2019-01-06 Thread Samir via Digitalmars-d-learn
On Sunday, 6 January 2019 at 01:05:08 UTC, Adam D. Ruppe wrote: That's because it is done at compile time, since both are compile-time constants. The compiler will evaluate it using the maximum precision available to the compiler, ignoring your request to cast it to double (which annoys some

Re: 9999999999999999.0 - 9999999999999998.0

2019-01-05 Thread Jesse Phillips via Digitalmars-d-learn
On Sunday, 6 January 2019 at 00:20:40 UTC, Samir wrote: [1] https://news.ycombinator.com/item?id=18832155 [2] https://en.wikipedia.org/wiki/IEEE_754 Since you got your answer you may also like http://dconf.org/2016/talks/clugston.html

Re: 9999999999999999.0 - 9999999999999998.0

2019-01-05 Thread Adam D. Ruppe via Digitalmars-d-learn
On Sunday, 6 January 2019 at 00:20:40 UTC, Samir wrote: import std.stdio: writeln; void main(){ writeln(cast(double).0-9998.0); } That's because it is done at compile time, since both are compile-time constants. The compiler will evaluate it using the maximum

9999999999999999.0 - 9999999999999998.0

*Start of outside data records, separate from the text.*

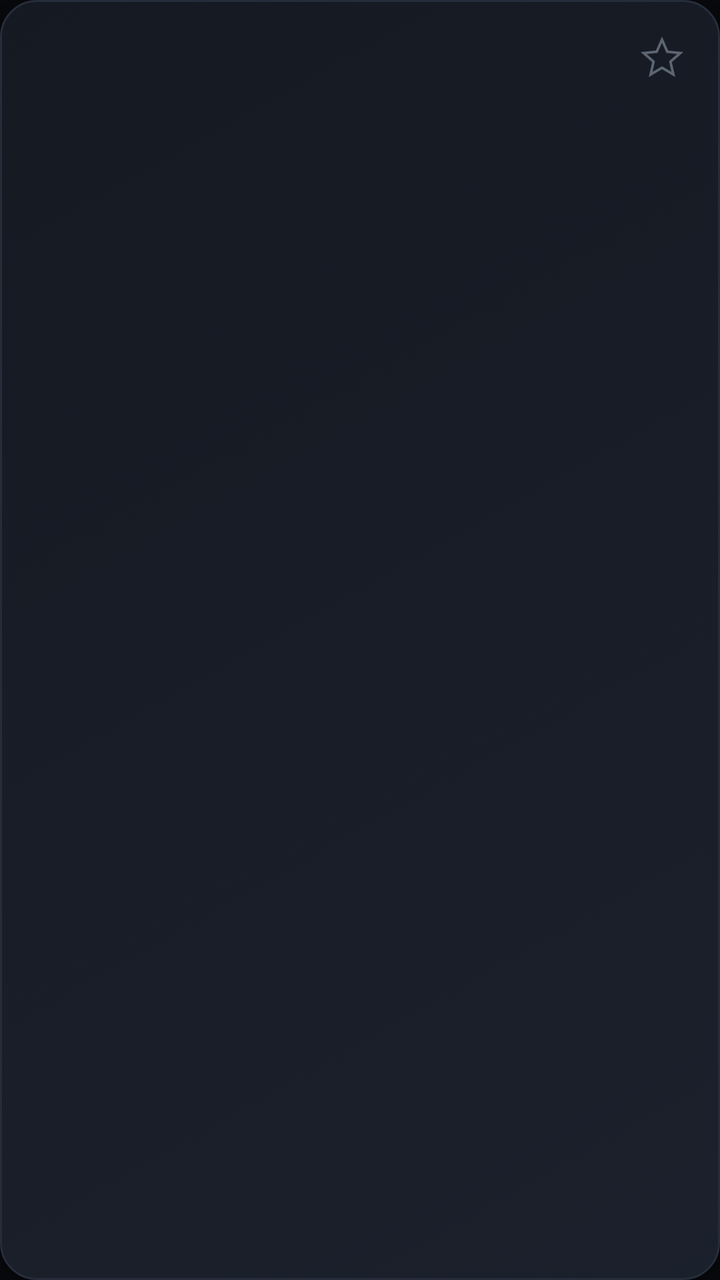
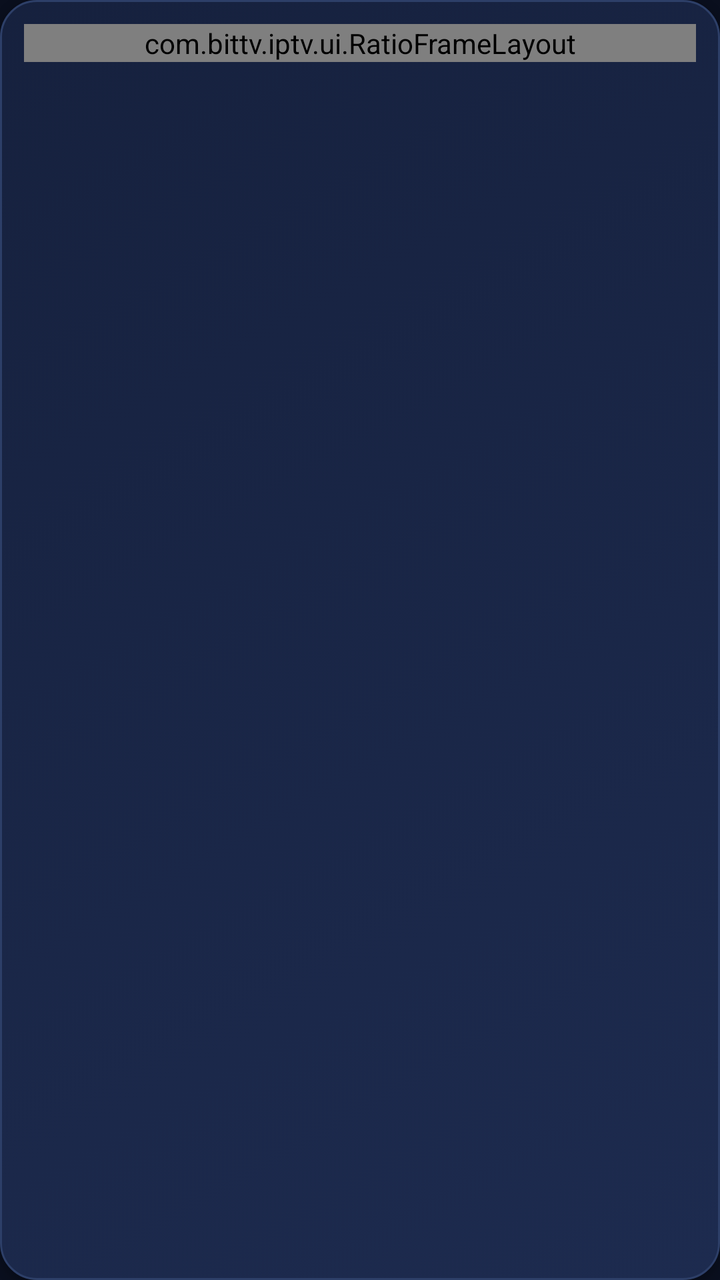

Two renders of the same Android screen: before a commit and after it. Below are the layout's source before the change and the commit's diff.
<!-- AndroidManifest.xml: application theme Theme.BITTV -->
<!-- res/layout/item_channel.xml -->
<?xml version="1.0" encoding="utf-8"?>
<LinearLayout xmlns:android="http://schemas.android.com/apk/res/android"
    android:layout_width="match_parent"
    android:layout_height="wrap_content"
    android:layout_marginStart="6dp"
    android:layout_marginEnd="6dp"
    android:layout_marginBottom="12dp"
    android:orientation="vertical"
    android:padding="12dp"
    android:elevation="2dp"
    android:background="@drawable/bg_channel_selector">

    <FrameLayout
        android:layout_width="match_parent"
        android:layout_height="94dp">

        <ImageView
            android:id="@+id/channelLogo"
            android:layout_width="match_parent"
            android:layout_height="match_parent"
            android:layout_marginEnd="28dp"
            android:scaleType="fitCenter"
            android:contentDescription="Channel logo" />

        <TextView
            android:id="@+id/channelInitial"
            android:layout_width="match_parent"
            android:layout_height="match_parent"
            android:layout_marginEnd="28dp"
            android:gravity="center"
            android:textColor="@color/text_primary"
            android:textSize="22sp"
            android:textStyle="bold"
            android:visibility="gone" />

        <ImageButton
            android:id="@+id/favoriteButton"
            android:layout_width="34dp"
            android:layout_height="34dp"
            android:layout_gravity="top|end"
            android:background="@android:color/transparent"
            android:src="@drawable/ic_star_outline"
            android:scaleType="centerInside"
            android:padding="6dp"
            android:contentDescription="Favorite" />
    </FrameLayout>

    <TextView
        android:id="@+id/channelName"
        android:layout_width="match_parent"
        android:layout_height="wrap_content"
        android:layout_marginTop="9dp"
        android:maxLines="2"
        android:ellipsize="end"
        android:textColor="@color/text_primary"
        android:textStyle="bold"
        android:textSize="14sp"
        android:lineSpacingExtra="1dp" />

    <LinearLayout
        android:layout_width="match_parent"
        android:layout_height="wrap_content"
        android:layout_marginTop="5dp"
        android:orientation="horizontal">

        <TextView
            android:id="@+id/channelLive"
            android:layout_width="wrap_content"
            android:layout_height="wrap_content"
            android:textColor="@color/live_dot"
            android:textSize="11sp"
            android:textStyle="bold" />

        <TextView
            android:id="@+id/channelGroup"
            android:layout_width="0dp"
            android:layout_height="wrap_content"
            android:layout_weight="1"
            android:layout_marginStart="6dp"
            android:maxLines="1"
            android:ellipsize="end"
            android:textColor="@color/text_secondary"
            android:textSize="11sp" />
    </LinearLayout>
    <TextView
        android:id="@+id/channelNowPlaying"
        android:layout_width="wrap_content"
        android:layout_height="wrap_content"
        android:layout_marginTop="6dp"
        android:paddingStart="8dp"
        android:paddingEnd="8dp"
        android:paddingTop="3dp"
        android:paddingBottom="3dp"
        android:background="@drawable/bg_button_primary"
        android:text="▶ SEDANG DIPUTAR"
        android:textColor="@color/text_primary"
        android:textStyle="bold"
        android:textSize="9sp"
        android:letterSpacing="0.04"
        android:visibility="gone" />

</LinearLayout>
<!-- resources referenced by this layout -->
<resources>
  <color name="live_dot">#00E676</color>
  <color name="text_primary">#FFFFFF</color>
  <color name="text_secondary">#9AA5B4</color>
  <!-- drawable bg_button_primary (drawable) -->
  <?xml version="1.0" encoding="utf-8"?>
  <ripple xmlns:android="http://schemas.android.com/apk/res/android"
      android:color="#40FFFFFF">
      <item>
          <shape android:shape="rectangle">
              <gradient
                  android:angle="135"
                  android:startColor="@color/accent_light"
                  android:centerColor="@color/accent"
                  android:endColor="@color/accent_dark"
                  android:type="linear" />
              <corners android:radius="14dp" />
          </shape>
      </item>
  </ripple>
  <!-- drawable bg_channel_selector (drawable) -->
  <?xml version="1.0" encoding="utf-8"?>
  <selector xmlns:android="http://schemas.android.com/apk/res/android">
  
      
      <item android:state_selected="true">
          <ripple android:color="@color/accent_glow">
              <item>
                  <shape android:shape="rectangle">
                      <gradient
                          android:angle="135"
                          android:startColor="@color/accent_soft"
                          android:endColor="@color/surface_elevated"
                          android:type="linear" />
                      <corners android:radius="18dp" />
                      <stroke android:width="2dp" android:color="@color/accent" />
                  </shape>
              </item>
          </ripple>
      </item>
  
      
      <item>
          <ripple android:color="@color/accent_glow">
              <item>
                  <shape android:shape="rectangle">
                      <gradient
                          android:angle="135"
                          android:startColor="@color/surface_elevated"
                          android:endColor="@color/surface"
                          android:type="linear" />
                      <corners android:radius="18dp" />
                      <stroke android:width="1dp" android:color="@color/surface_stroke" />
                  </shape>
              </item>
          </ripple>
      </item>
  </selector>
  <!-- drawable ic_star_outline (drawable) -->
  <vector xmlns:android="http://schemas.android.com/apk/res/android"
      android:width="24dp"
      android:height="24dp"
      android:viewportWidth="24"
      android:viewportHeight="24">
      <path
          android:strokeColor="#5C6572"
          android:strokeWidth="1.4"
          android:fillColor="#00000000"
          android:pathData="M12,2 L14.9,8.6 L22,9.3 L16.6,14 L18.2,21 L12,17.3 L5.8,21 L7.4,14 L2,9.3 L9.1,8.6 Z" />
  </vector>
  <style name="Theme.BITTV" parent="Theme.AppCompat.DayNight.NoActionBar">
          <item name="android:windowActionModeOverlay">true</item>
          <item name="android:colorAccent">@color/accent</item>
          <item name="colorPrimary">@color/accent</item>
          <item name="android:navigationBarColor">@color/bg_root</item>
          <item name="android:statusBarColor">@color/bg_root</item>
          <item name="android:windowLightStatusBar">false</item>
          <item name="android:windowBackground">@color/bg_root</item>
      </style>
  <color name="accent_light">#FF7A66</color>
  <color name="accent">#FF3B54</color>
  <color name="accent_dark">#B01E3D</color>
  <color name="accent_glow">#40FF3B54</color>
  <color name="accent_soft">#3A2027</color>
  <color name="surface_elevated">#1B212C</color>
  <color name="surface">#151922</color>
  <color name="surface_stroke">#262D3A</color>
  <color name="bg_root">#08090C</color>
</resources>

<!-- the commit's change to res/layout/item_channel.xml (unified diff, before → after) -->
@@ -10,9 +10,10 @@
     android:elevation="2dp"
     android:background="@drawable/bg_channel_selector">
 
-    <FrameLayout
+    <com.bittv.iptv.ui.RatioFrameLayout
+        android:id="@+id/channelLogoFrame"
         android:layout_width="match_parent"
-        android:layout_height="94dp">
+        android:layout_height="wrap_content">
 
         <ImageView
             android:id="@+id/channelLogo"
@@ -43,7 +44,7 @@
             android:scaleType="centerInside"
             android:padding="6dp"
             android:contentDescription="Favorite" />
-    </FrameLayout>
+    </com.bittv.iptv.ui.RatioFrameLayout>
 
     <TextView
         android:id="@+id/channelName"
<!-- resource entries referenced after the edit -->
@@ -1,8 +1,8 @@
 <!-- resources referenced by this layout -->
 <resources>
-  <color name="live_dot">#00E676</color>
+  <color name="live_dot">#00F08A</color>
   <color name="text_primary">#FFFFFF</color>
-  <color name="text_secondary">#9AA5B4</color>
+  <color name="text_secondary">#A7B3D6</color>
   <!-- drawable bg_button_primary (drawable) -->
   <?xml version="1.0" encoding="utf-8"?>
   <ripple xmlns:android="http://schemas.android.com/apk/res/android"
@@ -78,14 +78,14 @@
           <item name="android:windowLightStatusBar">false</item>
           <item name="android:windowBackground">@color/bg_root</item>
       </style>
-  <color name="accent_light">#FF7A66</color>
-  <color name="accent">#FF3B54</color>
-  <color name="accent_dark">#B01E3D</color>
-  <color name="accent_glow">#40FF3B54</color>
-  <color name="accent_soft">#3A2027</color>
-  <color name="surface_elevated">#1B212C</color>
-  <color name="surface">#151922</color>
-  <color name="surface_stroke">#262D3A</color>
-  <color name="bg_root">#08090C</color>
+  <color name="accent_light">#FF8A6E</color>
+  <color name="accent">#FF2E52</color>
+  <color name="accent_dark">#B0193C</color>
+  <color name="accent_glow">#40FF2E52</color>
+  <color name="accent_soft">#3A2033</color>
+  <color name="surface_elevated">#1D2B4F</color>
+  <color name="surface">#16213E</color>
+  <color name="surface_stroke">#2D3F68</color>
+  <color name="bg_root">#0A0F1E</color>
 </resources>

2019-01-05 Thread Samir via Digitalmars-d-learn
I saw the following thread[1] today on Hacker News that discusses an article that compares how various languages compute .0 - 9998.0. A surprisingly large number of languages return 2 as the answer. I ran the following which returned 1: import std.stdio: writeln